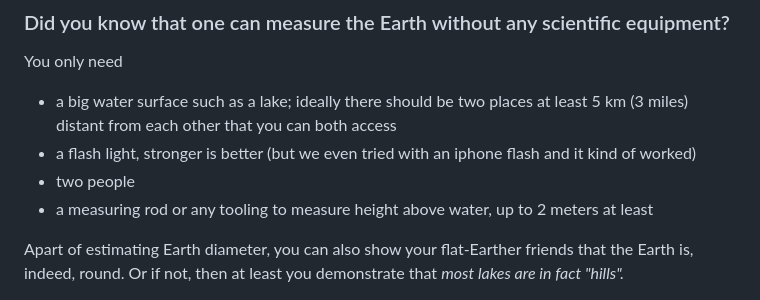
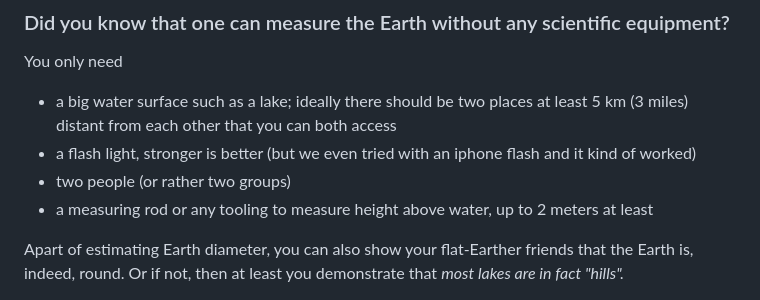
Before and after one commit to franp9am/earth_curvature, a Markdown page: README.md, the part around the change. GitHub-like rendering.

Commit message:
two people or two groups

```diff
--- a/README.md
+++ b/README.md
@@ -5,7 +5,7 @@
 You only need
 * a big water surface such as a lake; ideally there should be two places at least 5 km (3 miles) distant from each other that you can both access
 * a flash light, stronger is better (but we even tried with an iphone flash and it kind of worked)
-* two people
+* two people (or rather two groups)
 * a measuring rod or any tooling to measure height above water, up to 2 meters at least
 
 Apart of estimating Earth diameter, you can also show your flat-Earther friends that the Earth is, indeed, round.
```
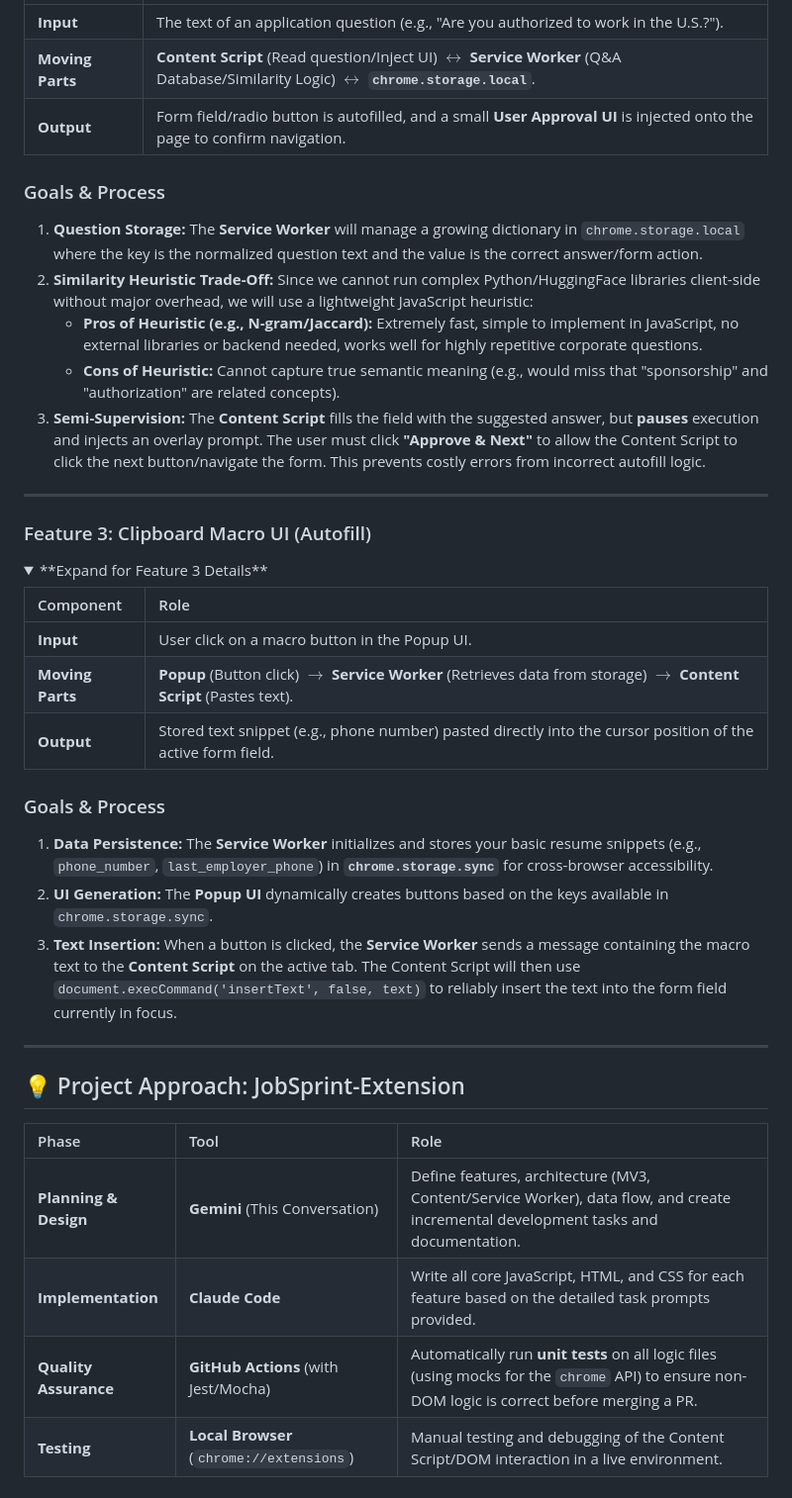
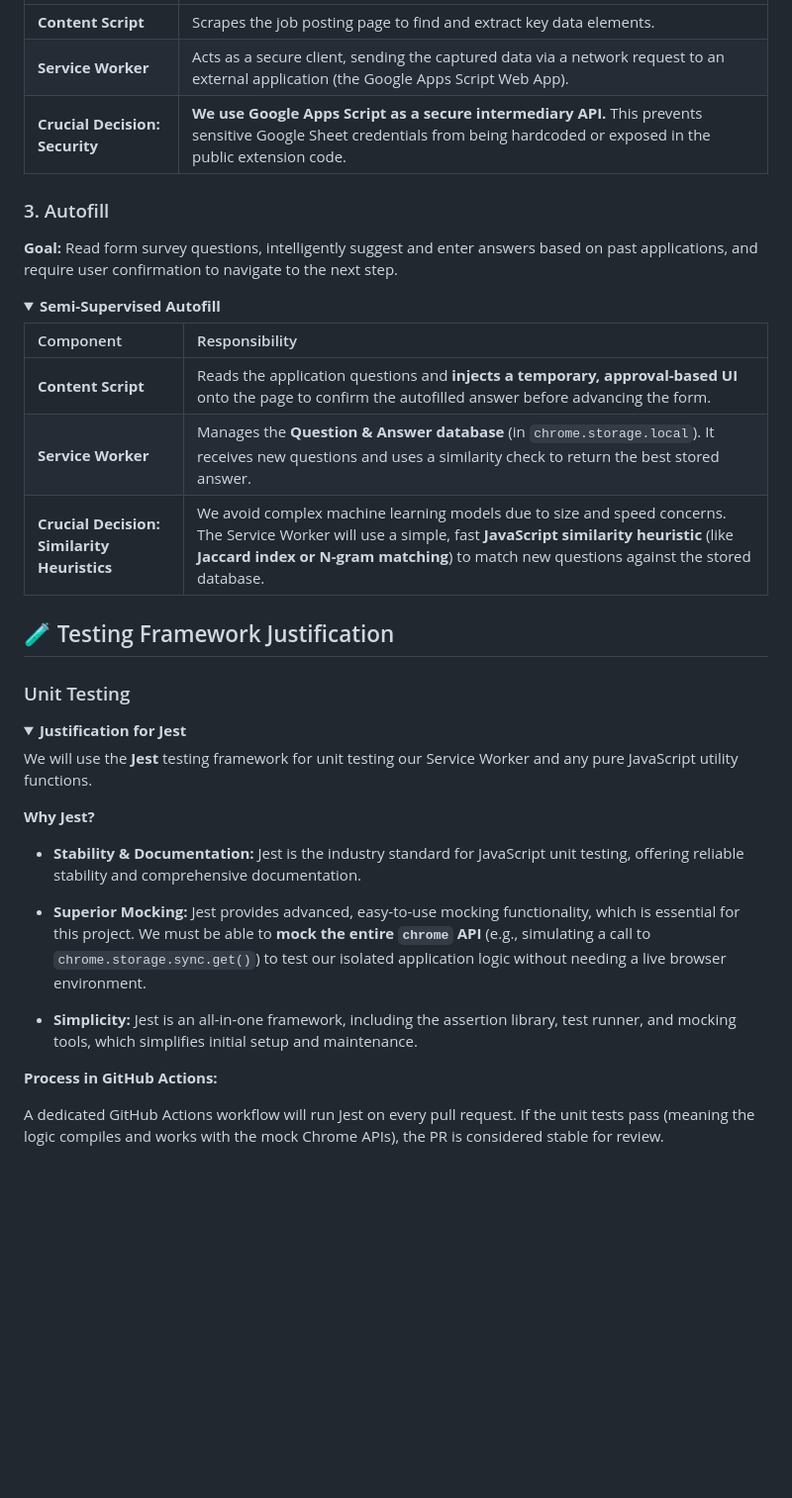
Before and after one commit to c0nap/job-sprint-ext, a Markdown page: README.md, the part around the change printed below. Shown: that part at 99% size. GitHub-like rendering; folded sections open; blank space fills up the shorter version.

```diff
--- a/README.md
+++ b/README.md
@@ -103,46 +83,44 @@ Whenever you modify and save code in the project, you must reload the extension
 | :--- | :--- |
-| **Input** | The text of an application question (e.g., "Are you authorized to work in the U.S.?"). |
-| **Moving Parts** | **Content Script** (Read question/Inject UI) $\leftrightarrow$ **Service Worker** (Q&A Database/Similarity Logic) $\leftrightarrow$ **`chrome.storage.local`**. |
-| **Output** | Form field/radio button is autofilled, and a small **User Approval UI** is injected onto the page to confirm navigation. |
-
-### Goals & Process
-
-1.  **Question Storage:** The **Service Worker** will manage a growing dictionary in `chrome.storage.local` where the key is the normalized question text and the value is the correct answer/form action.
-2.  **Similarity Heuristic Trade-Off:** Since we cannot run complex Python/HuggingFace libraries client-side without major overhead, we will use a lightweight JavaScript heuristic:
-    * **Pros of Heuristic (e.g., N-gram/Jaccard):** Extremely fast, simple to implement in JavaScript, no external libraries or backend needed, works well for highly repetitive corporate questions.
-    * **Cons of Heuristic:** Cannot capture true semantic meaning (e.g., would miss that "sponsorship" and "authorization" are related concepts).
-3.  **Semi-Supervision:** The **Content Script** fills the field with the suggested answer, but **pauses** execution and injects an overlay prompt. The user must click **"Approve & Next"** to allow the Content Script to click the next button/navigate the form. This prevents costly errors from incorrect autofill logic.
+| <b>Content Script</b> | Scrapes the job posting page to find and extract key data elements. |
+| <b>Service Worker</b> | Acts as a secure client, sending the captured data via a network request to an external application (the Google Apps Script Web App). |
+| <b>Crucial Decision: Security</b> | <b>We use Google Apps Script as a secure intermediary API.</b> This prevents sensitive Google Sheet credentials from being hardcoded or exposed in the public extension code. |
 
 </details>
 
----
+### 3. Autofill
 
-### Feature 3: Clipboard Macro UI (Autofill)
+**Goal:** Read form survey questions, intelligently suggest and enter answers based on past applications, and require user confirmation to navigate to the next step.
 
 <details>
-<summary>**Expand for Feature 3 Details**</summary>
+<summary><b>Semi-Supervised Autofill</b></summary>
 
-| Component | Role |
+| Component | Responsibility |
 | :--- | :--- |
-| **Input** | User click on a macro button in the Popup UI. |
-| **Moving Parts** | **Popup** (Button click) $\rightarrow$ **Service Worker** (Retrieves data from storage) $\rightarrow$ **Content Script** (Pastes text). |
-| **Output** | Stored text snippet (e.g., phone number) pasted directly into the cursor position of the active form field. |
-
-### Goals & Process
-
-1.  **Data Persistence:** The **Service Worker** initializes and stores your basic resume snippets (e.g., `phone_number`, `last_employer_phone`) in **`chrome.storage.sync`** for cross-browser accessibility.
-2.  **UI Generation:** The **Popup UI** dynamically creates buttons based on the keys available in `chrome.storage.sync`.
-3.  **Text Insertion:** When a button is clicked, the **Service Worker** sends a message containing the macro text to the **Content Script** on the active tab. The Content Script will then use `document.execCommand('insertText', false, text)` to reliably insert the text into the form field currently in focus.
+| <b>Content Script</b> | Reads the application questions and **injects a temporary, approval-based UI** onto the page to confirm the autofilled answer before advancing the form. |
+| <b>Service Worker</b> | Manages the **Question & Answer database** (in `chrome.storage.local`). It receives new questions and uses a similarity check to return the best stored answer. |
+| <b>Crucial Decision: Similarity Heuristics</b> | We avoid complex machine learning models due to size and speed concerns. The Service Worker will use a simple, fast **JavaScript similarity heuristic** (like **Jaccard index or N-gram matching**) to match new questions against the stored database. |
 
 </details>
 
----
+## 🧪 Testing Framework Justification
 
-## 💡 Project Approach: JobSprint-Extension
+### Unit Testing
 
-| Phase | Tool | Role |
-| :--- | :--- | :--- |
-| **Planning & Design** | **Gemini** (This Conversation) | Define features, architecture (MV3, Content/Service Worker), data flow, and create incremental development tasks and documentation. |
-| **Implementation** | **Claude Code** | Write all core JavaScript, HTML, and CSS for each feature based on the detailed task prompts provided. |
-| **Quality Assurance** | **GitHub Actions** (with Jest/Mocha) | Automatically run **unit tests** on all logic files (using mocks for the `chrome` API) to ensure non-DOM logic is correct before merging a PR. |
-| **Testing** | **Local Browser** (`chrome://extensions`) | Manual testing and debugging of the Content Script/DOM interaction in a live environment. |
+<details>
+<summary><b>Justification for Jest</b></summary>
+
+We will use the **Jest** testing framework for unit testing our Service Worker and any pure JavaScript utility functions.
+
+**Why Jest?**
+
+* <b>Stability & Documentation:</b> Jest is the industry standard for JavaScript unit testing, offering reliable stability and comprehensive documentation.
+
+* <b>Superior Mocking:</b> Jest provides advanced, easy-to-use mocking functionality, which is essential for this project. We must be able to **mock the entire `chrome` API** (e.g., simulating a call to `chrome.storage.sync.get()`) to test our isolated application logic without needing a live browser environment.
+
+* <b>Simplicity:</b> Jest is an all-in-one framework, including the assertion library, test runner, and mocking tools, which simplifies initial setup and maintenance.
+
+**Process in GitHub Actions:**
+
+A dedicated GitHub Actions workflow will run Jest on every pull request. If the unit tests pass (meaning the logic compiles and works with the mock Chrome APIs), the PR is considered stable for review.
+
+</details>
```
Also changed, not shown: other parts of README.md (+46 -66 lines).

------------------------------------------------------------

YOUR TASK: Output the listing word for word. Drop the pictures.

SOLUTION TO THE EXERCISE:
Before and after one commit to franp9am/earth_curvature, a Markdown page: README.md, the part around the change. GitHub-like rendering.

Commit message:
two people or two groups

```diff
--- a/README.md
+++ b/README.md
@@ -5,7 +5,7 @@
 You only need
 * a big water surface such as a lake; ideally there should be two places at least 5 km (3 miles) distant from each other that you can both access
 * a flash light, stronger is better (but we even tried with an iphone flash and it kind of worked)
-* two people
+* two people (or rather two groups)
 * a measuring rod or any tooling to measure height above water, up to 2 meters at least
 
 Apart of estimating Earth diameter, you can also show your flat-Earther friends that the Earth is, indeed, round.
```
Before and after one commit to c0nap/job-sprint-ext, a Markdown page: README.md, the part around the change printed below. Shown: that part at 99% size. GitHub-like rendering; folded sections open; blank space fills up the shorter version.

```diff
--- a/README.md
+++ b/README.md
@@ -103,46 +83,44 @@ Whenever you modify and save code in the project, you must reload the extension
 | :--- | :--- |
-| **Input** | The text of an application question (e.g., "Are you authorized to work in the U.S.?"). |
-| **Moving Parts** | **Content Script** (Read question/Inject UI) $\leftrightarrow$ **Service Worker** (Q&A Database/Similarity Logic) $\leftrightarrow$ **`chrome.storage.local`**. |
-| **Output** | Form field/radio button is autofilled, and a small **User Approval UI** is injected onto the page to confirm navigation. |
-
-### Goals & Process
-
-1.  **Question Storage:** The **Service Worker** will manage a growing dictionary in `chrome.storage.local` where the key is the normalized question text and the value is the correct answer/form action.
-2.  **Similarity Heuristic Trade-Off:** Since we cannot run complex Python/HuggingFace libraries client-side without major overhead, we will use a lightweight JavaScript heuristic:
-    * **Pros of Heuristic (e.g., N-gram/Jaccard):** Extremely fast, simple to implement in JavaScript, no external libraries or backend needed, works well for highly repetitive corporate questions.
-    * **Cons of Heuristic:** Cannot capture true semantic meaning (e.g., would miss that "sponsorship" and "authorization" are related concepts).
-3.  **Semi-Supervision:** The **Content Script** fills the field with the suggested answer, but **pauses** execution and injects an overlay prompt. The user must click **"Approve & Next"** to allow the Content Script to click the next button/navigate the form. This prevents costly errors from incorrect autofill logic.
+| <b>Content Script</b> | Scrapes the job posting page to find and extract key data elements. |
+| <b>Service Worker</b> | Acts as a secure client, sending the captured data via a network request to an external application (the Google Apps Script Web App). |
+| <b>Crucial Decision: Security</b> | <b>We use Google Apps Script as a secure intermediary API.</b> This prevents sensitive Google Sheet credentials from being hardcoded or exposed in the public extension code. |
 
 </details>
 
----
+### 3. Autofill
 
-### Feature 3: Clipboard Macro UI (Autofill)
+**Goal:** Read form survey questions, intelligently suggest and enter answers based on past applications, and require user confirmation to navigate to the next step.
 
 <details>
-<summary>**Expand for Feature 3 Details**</summary>
+<summary><b>Semi-Supervised Autofill</b></summary>
 
-| Component | Role |
+| Component | Responsibility |
 | :--- | :--- |
-| **Input** | User click on a macro button in the Popup UI. |
-| **Moving Parts** | **Popup** (Button click) $\rightarrow$ **Service Worker** (Retrieves data from storage) $\rightarrow$ **Content Script** (Pastes text). |
-| **Output** | Stored text snippet (e.g., phone number) pasted directly into the cursor position of the active form field. |
-
-### Goals & Process
-
-1.  **Data Persistence:** The **Service Worker** initializes and stores your basic resume snippets (e.g., `phone_number`, `last_employer_phone`) in **`chrome.storage.sync`** for cross-browser accessibility.
-2.  **UI Generation:** The **Popup UI** dynamically creates buttons based on the keys available in `chrome.storage.sync`.
-3.  **Text Insertion:** When a button is clicked, the **Service Worker** sends a message containing the macro text to the **Content Script** on the active tab. The Content Script will then use `document.execCommand('insertText', false, text)` to reliably insert the text into the form field currently in focus.
+| <b>Content Script</b> | Reads the application questions and **injects a temporary, approval-based UI** onto the page to confirm the autofilled answer before advancing the form. |
+| <b>Service Worker</b> | Manages the **Question & Answer database** (in `chrome.storage.local`). It receives new questions and uses a similarity check to return the best stored answer. |
+| <b>Crucial Decision: Similarity Heuristics</b> | We avoid complex machine learning models due to size and speed concerns. The Service Worker will use a simple, fast **JavaScript similarity heuristic** (like **Jaccard index or N-gram matching**) to match new questions against the stored database. |
 
 </details>
 
----
+## 🧪 Testing Framework Justification
 
-## 💡 Project Approach: JobSprint-Extension
+### Unit Testing
 
-| Phase | Tool | Role |
-| :--- | :--- | :--- |
-| **Planning & Design** | **Gemini** (This Conversation) | Define features, architecture (MV3, Content/Service Worker), data flow, and create incremental development tasks and documentation. |
-| **Implementation** | **Claude Code** | Write all core JavaScript, HTML, and CSS for each feature based on the detailed task prompts provided. |
-| **Quality Assurance** | **GitHub Actions** (with Jest/Mocha) | Automatically run **unit tests** on all logic files (using mocks for the `chrome` API) to ensure non-DOM logic is correct before merging a PR. |
-| **Testing** | **Local Browser** (`chrome://extensions`) | Manual testing and debugging of the Content Script/DOM interaction in a live environment. |
+<details>
+<summary><b>Justification for Jest</b></summary>
+
+We will use the **Jest** testing framework for unit testing our Service Worker and any pure JavaScript utility functions.
+
+**Why Jest?**
+
+* <b>Stability & Documentation:</b> Jest is the industry standard for JavaScript unit testing, offering reliable stability and comprehensive documentation.
+
+* <b>Superior Mocking:</b> Jest provides advanced, easy-to-use mocking functionality, which is essential for this project. We must be able to **mock the entire `chrome` API** (e.g., simulating a call to `chrome.storage.sync.get()`) to test our isolated application logic without needing a live browser environment.
+
+* <b>Simplicity:</b> Jest is an all-in-one framework, including the assertion library, test runner, and mocking tools, which simplifies initial setup and maintenance.
+
+**Process in GitHub Actions:**
+
+A dedicated GitHub Actions workflow will run Jest on every pull request. If the unit tests pass (meaning the logic compiles and works with the mock Chrome APIs), the PR is considered stable for review.
+
+</details>
```
Also changed, not shown: other parts of README.md (+46 -66 lines).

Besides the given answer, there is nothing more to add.